By Scott Strasser, November 9 2016 —
University of Calgary students trying to torrent their favourite movies on the university’s Wi-Fi networks might be out of luck, after the U of C restricted access to BitTorrent on Nov. 1.
The U of C’s new IT policy dictates that BitTorrent is now restricted on the AirUC-Secure, AirUC-Guest and RezNet Wi-Fi networks.
BitTorrent is a decentralized Internet file sharing program that allows users to send and receive large files. Torrenting is the most common way to stream or download digital content and copyrighted material on the Internet.
Students, staff and faculty who have reasonable grounds for accessing BitTorrent can request to do so through an application form on the U of C’s IT website. Those who apply to access BitTorrent must prove their request relates to work duties or academic activities. Their request must also be compliant with Canadian copyright law.
“We are not saying people can’t have it. We’re saying people need to think reasonably in terms of their need for the service and what they are accessing. We hope people will take that responsibility very seriously,” U of C vice-president finance and services Linda Dalgetty said.
According to Dalgetty, there are three reasons why the university restricted BitTorrent access. The main reason was to comply with Canadian copyright legislation.
In January 2015, the Canadian government passed the “notice-and-notice” law under the Copyright Modernization Act. Under the law, internet service providers (ISPs) receive infringement notices from different copyright agencies when suspected pirates download copyrighted content on their networks.
By hosting a large network, the U of C provides services similar to those of an ISP. Therefore, the U of C receives notice-and-notice infringement letters from copyright agencies when digital content is illegally downloaded on campus.
Dalgetty said the majority of infringement notices the U of C receives are due to torrenting on campus Wi-Fi networks.
“We were definitely seeing instances where those formal notifications we were getting indicated BitTorrent was being used for copyrighted materials,” she said.
According to Dalgetty, the U of C experienced a sharp decrease in its notice-and-notice infringements immediately after the new policy was implemented. In the first eight days of November, she said the U of C received 90 per cent fewer notices than usual.
“I think what we’re finding is it has definitely made a difference. But we have to monitor that, because statistically, we have to go through a longer time frame than eight days,” Dalgetty said.

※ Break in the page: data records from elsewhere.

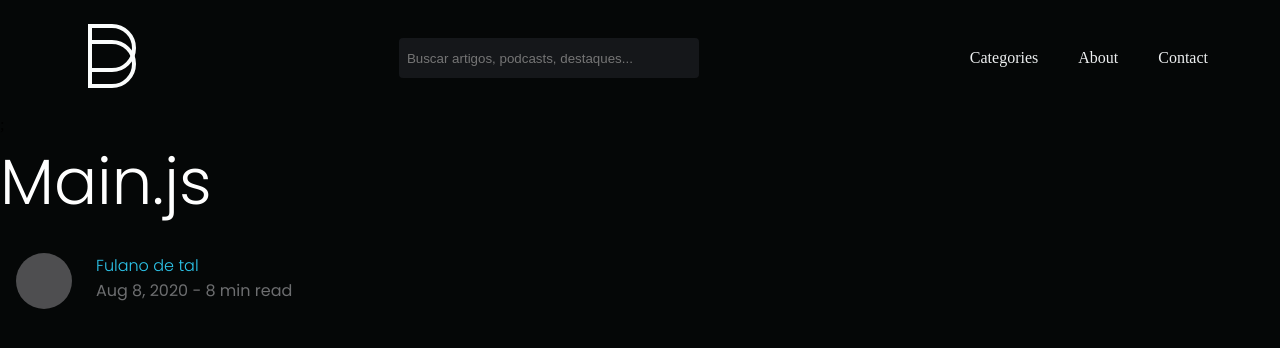
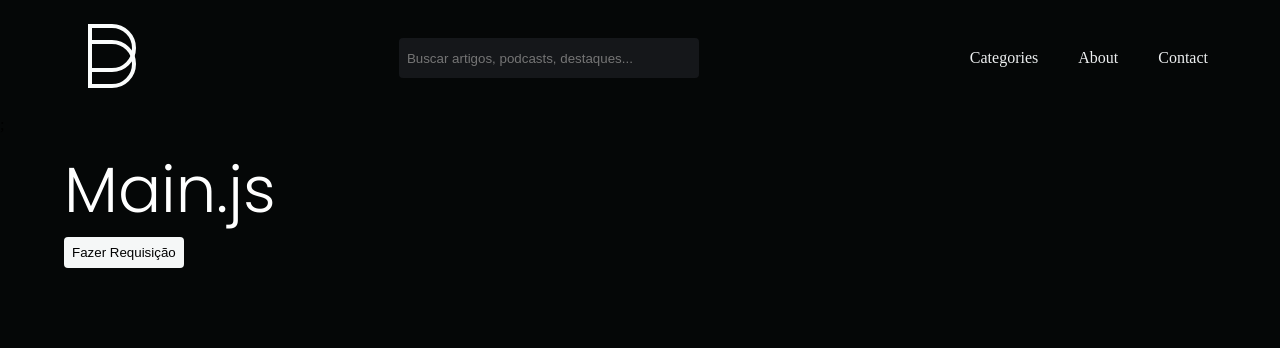
Before and after one commit to mesquita-dev/blog, a React (Create React App) app: page / in a window 1280 px wide. Shown: the top 348 px of the page. Built offline with nearby package versions, Linux system fonts and the light colour scheme.

Commit message:
Utilizing Async/Await and useState

```diff
--- a/src/css/style.css
+++ b/src/css/style.css
@@ -734,4 +734,31 @@ a {
 
 .container-posts {
   display: flex;
+}
+
+.add-button {
+  display: block;
+  border: 0;
+  background-color: green;
+  color: white;
+  font-size: 64px;
+  border-radius: 4px;
+  padding: 16px;
+}
+
+.remove-button {
+  display: block;
+  border: 0;
+  background-color: red;
+  color: white;
+  font-size: 64px;
+  border-radius: 4px;
+  padding: 16px;
+}
+
+button {
+  padding: 8px;
+  background-color: #f5f7f7;
+  border: 0;
+  border-radius: 4px;
 }/*# sourceMappingURL=style.css.map */
--- a/src/css/style.scss
+++ b/src/css/style.scss
@@ -15,3 +15,38 @@ body {
 }
 
 @import "./sass/layout";
+
+.add-button {
+  display: block;
+  border: 0;
+
+  background-color: green;
+  color: white;
+  font-size: 64px;
+
+  border-radius: 4px;
+
+  padding: 16px;
+}
+
+.remove-button {
+  display: block;
+  border: 0;
+
+  background-color: red;
+  color: white;
+  font-size: 64px;
+
+  border-radius: 4px;
+
+  padding: 16px;
+}
+
+button {
+  padding: 8px;
+
+  background-color: $white-normal;
+
+  border: 0;
+  border-radius: 4px;
+}
--- a/src/pages/Main/index.js
+++ b/src/pages/Main/index.js
@@ -1,12 +1,38 @@
 import api from "../../services/api";
 import Posts from "../../components/Posts";
 
+import { useState } from "react";
+
 const Main = () => {
-  console.log(api);
+  const [post, setPost] = useState([]);
+
+  async function handleAxios() {
+    try {
+      const response = await api.get("/posts");
+      setPost(response.data);
+    } catch (error) {
+      console.log(error);
+    }
+  }
+
   return (
     <>
-      <h1>Main.js</h1>
-      <Posts />
+      <section className="container">
+        <h1>Main.js</h1>
+        <button onClick={handleAxios}>Fazer Requisição</button>
+
+        <div className="container-posts mt-5">
+          {post.map((post) => {
+            return (
+              <>
+                <Posts subtitle={post.subtitle} title={post.title} key={post.id}>
+                  {post.resume}
+                </Posts>
+              </>
+            );
+          })}
+        </div>
+      </section>
     </>
   );
 };
--- a/src/services/api.js
+++ b/src/services/api.js
@@ -1,7 +1,7 @@
 import axios from "axios";
 
 const api = axios.create({
-  baseURL: "http://localhost:4000/posts",
+  baseURL: "http://localhost:4000",
 });
 
 export default api;
```
Also changed, not shown: 1 other file (tests, documents, lock files or other folders).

The other two reasons for restricting BitTorrent access, according to Dalgetty, are to enhance cyber security and to improve the U of C’s network performance.
“The more streaming we have on the campus, the more it impacts network performance and that takes away the user experience for other pursuits,” she said. “The third [reason] is security. The more streaming we have, the [higher chance] of inadvertently downloading something that would create issues.”
One common way to bypass a torrent restriction is to set up a virtual private network (VPN). Doing so is a way to anonymously access content through a secure and private network.
But Mea Wang, an associate professor in the U of C’s computer science department who has researched peer-to-peer file transferring systems, said setting up a VPN likely wouldn’t help bypass the U of C’s new policy.
“If the U of C is blocking this all together, no traffic of this kind is coming into this campus at all,” she said. “VPN itself allows you to remotely access a computer. You’re not doing any traffic on the U of C campus. I don’t think VPN would help.”
Dalgetty said other file sharing services do not currently fall under the U of C’s new IT policy. She acknowledged access to other torrenting clients might also be restricted in the future if the university’s IT department notices a spike in their use.
“There may be additional steps taken to restrict access to other services, not just BitTorrent,” Dalgetty said.